What is Orbital Overlap?
The atoms combine by colliding with each other. But what does this mean on atomic level. This situation refers to the process in which the two atoms comes so close to each other that they penetrate each other’s orbital and form a new hybridized orbital where the bonding pair of electrons reside. This hybridized orbital has lower energy than the atomic orbital and hence are stable. It is in the minimum energy state. This partial penetration of the orbital is known as orbital overlap.
The extent of overlap depends on the two participating atoms, their size and the valence electrons. In general, the greater the overlap, stronger is the bond formed between the two atoms. Thus, according to the orbital overlap concept, atoms combine by overlapping their orbital and thus forming a lower energy state where their valence electrons with opposite spin, pair up to form covalent bond.
The importance of orbital overlap was emphasized by Linus Pauling while explaining the molecular bond angles observed through experimentation and is the basis for the concept of orbital hybridization.
Directional Properties of bond
The molecular bond angles were explained through the directional properties of the bond. The molecule of hydrogen is formed by overlap of 1s orbital in head on collision.
Overlapping of Atomic Orbital
When two atoms come in contact with each other to form a bond, their overlap can be positive, negative or even zero depending upon the phase and sign of the two interacting orbital.
- Positive Overlapping of Atomic Orbital – When the phase of two interacting orbitals is same, then the overlap is positive and in this case, the bond is formed. The phase of the two interacting orbital (+ or -) comes from the sign of orbital wave function and is not related to the charge in any sense.
- Negative Overlapping of Atomic Orbital – When the phase of two interacting atomic orbital is opposite, then the overlap is negative and in this case, the bond is not formed.
- Zero Overlapping of Atomic Orbital – When the orientation of two interacting atomic orbital is such that there is no overlapping of the orbital, that is known as zero overlapping.
Frequently Asked Questions – FAQs
Why do orbitals overlap?
Since they take up space, atomic orbitals overlap. An atomic orbital is a place of space where it is most possible that an electron will be detected. The two nuclei are attracted by the increased electron density and their repulsions are decreased. The outcome is that a covalent bond between H and Cl is formed.
What is positive overlap?

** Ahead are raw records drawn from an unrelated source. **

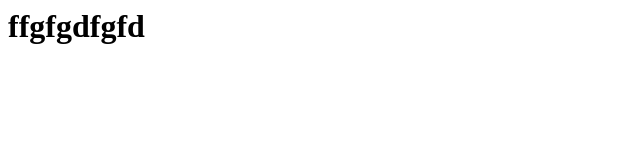
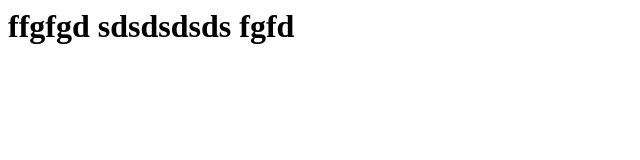
Before and after one commit to svpoonam/reifysolution, a plain HTML site: page INDEX.HTML in a window 1280 px wide. Shown: the whole page, without its empty margins (0-640 px from the left). Drawn offline with Linux system fonts and the light colour scheme.

Commit message:
login changes

```diff
--- a/INDEX.HTML
+++ b/INDEX.HTML
@@ -1,5 +1,7 @@
 <html>
 <body>
-<h1>ffgfgdfgfd</h1>
+<h1>ffgfgd
+    sdsdsdsds
+    fgfd</h1>
 </body>
 </html>
```
Also changed, not shown: login.html (added, +5 -0 lines).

Positive Atomic Orbital Overlap-If the phase of two interacting orbitals is the same, the overlap is positive and the bond is formed in this situation. The step of the two interacting orbitals (+ or-) emerges from the sign of the function of the orbital wave and is in no way related to the charge.
What do you mean by zero overlap?
When two orbitals with separate phases intersect with each other, a negative phase overlap occurs. A zero overlap will result in orbitals not overlapping at all or not overlapping efficiently. A zero overlap between orbitals does not result in the forming of bonds.
What are orbital phases?
Orbitals are essentially mathematical functions that define complex patterns of standing waves that can be graphed on a graph but do not have any physical reality. An orbital process is a direct result of electrons’ wave-like properties.
What is meant by hybridization?
Orbital hybridization (or hybridization) in chemistry is the process of combining atomic orbitals into new hybrid orbitals (with different energies, sizes, etc., than atomic orbitals) suitable for pairing electrons in valence bond theory to form chemical bonds.